CoinDash was scheduled to begin its much hyped ICO today. This author had been in the process of reviewing it for CCN’s sister site, Hacked, when we learned that there was a hack. Thus, we can’t properly review the ICO as of yet. Nevertheless, some people did send Ether to the wrong address.
The author was somehow privy to a preview of the platform, or something:
In a statement, CoinDash wrote in three languages:
It is unfortunate for us to announce that we have suffered a hacking attack during our Token Sale event. During the attack $7 Million were stolen by a currently unknown perpetrator. The CoinDash Token Sale secured $6.4 Million from our early contributors and whitelist participants and we are grateful for your support and contribution. […] The CoinDash vision, product and team will continue to live on. We will be fast to recover and we will create the future of trading. […] Reminder: We are still under attack. Please do not send any ETH to any address, as the Token Sale has been terminated.
More and more ICOs have experienced scams and attacks as people have realized that newcomers to crypto may soon be parted with any amount of Ethereum. People have sent to the wrong address in association with several ICOs, and although the start-ups behind the ICOs are not responsible themselves, others may hold them so. This is the nature of business in the cryptocurrency space.

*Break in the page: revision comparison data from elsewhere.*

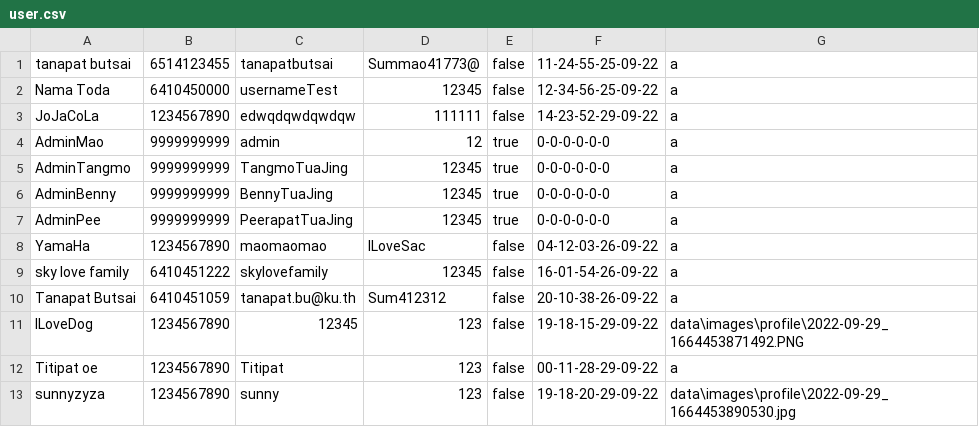
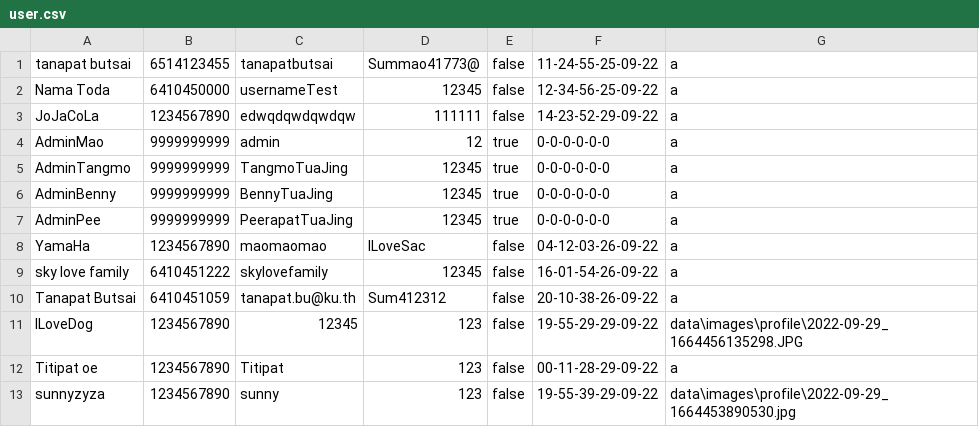
Before and after one commit to TanapatButsai/eieitest, a CSV file: data/user.csv, drawn as a sheet.

```diff
--- a/data/user.csv
+++ b/data/user.csv
@@ -10,4 +10,4 @@ sky love family,6410451222,skylovefamily,12345,false,16-01-54-26-09-22,a
 Tanapat Butsai,6410451059,tanapat.bu@ku.th,Sum412312,false,20-10-38-26-09-22,a
-ILoveDog,1234567890,12345,123,false,19-18-15-29-09-22,data\images\profile\2022-09-29_1664453871492.PNG
+ILoveDog,1234567890,12345,123,false,19-55-29-29-09-22,data\images\profile\2022-09-29_1664456135298.JPG
 Titipat oe,1234567890,Titipat,123,false,00-11-28-29-09-22,a
-sunnyzyza,1234567890,sunny,123,false,19-18-20-29-09-22,data\images\profile\2022-09-29_1664453890530.jpg
+sunnyzyza,1234567890,sunny,123,false,19-55-39-29-09-22,data\images\profile\2022-09-29_1664453890530.jpg
```
Also changed, not shown: 2 other files.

Then, even worse, there are some ICOs which are actually scams in and of themselves, like the recent Eros.vision, which promised to make prostitution impossible for the feds to stop – and also promised to make a “pimp” out of every token holder, both provider and buyer. Which is ridiculous, but is how the law would have interpreted it for the token holders. Such a platform may be useful in jurisdictions where prostitution is already legal, but given that the two who launched it said they were in Silicon Valley, it seems more likely a scam than anything else.
The nature of the quick funding of ICOs has no doubt been attractive to scammers, seeing it as an opportunity garner quick, lucrative sums out of unwitting, would-be investors. One tactic that is adopted is hijacking e-mail addresses and then telling people that if they want in on an early sale, they should send coin to this address. It later turns out it’s not official at all, and in most cases, it has been successful. This is among other methods – in the case of CoinDash, today, their entire site was hacked.
Hopefully, the community will do better about policing itself moving forward.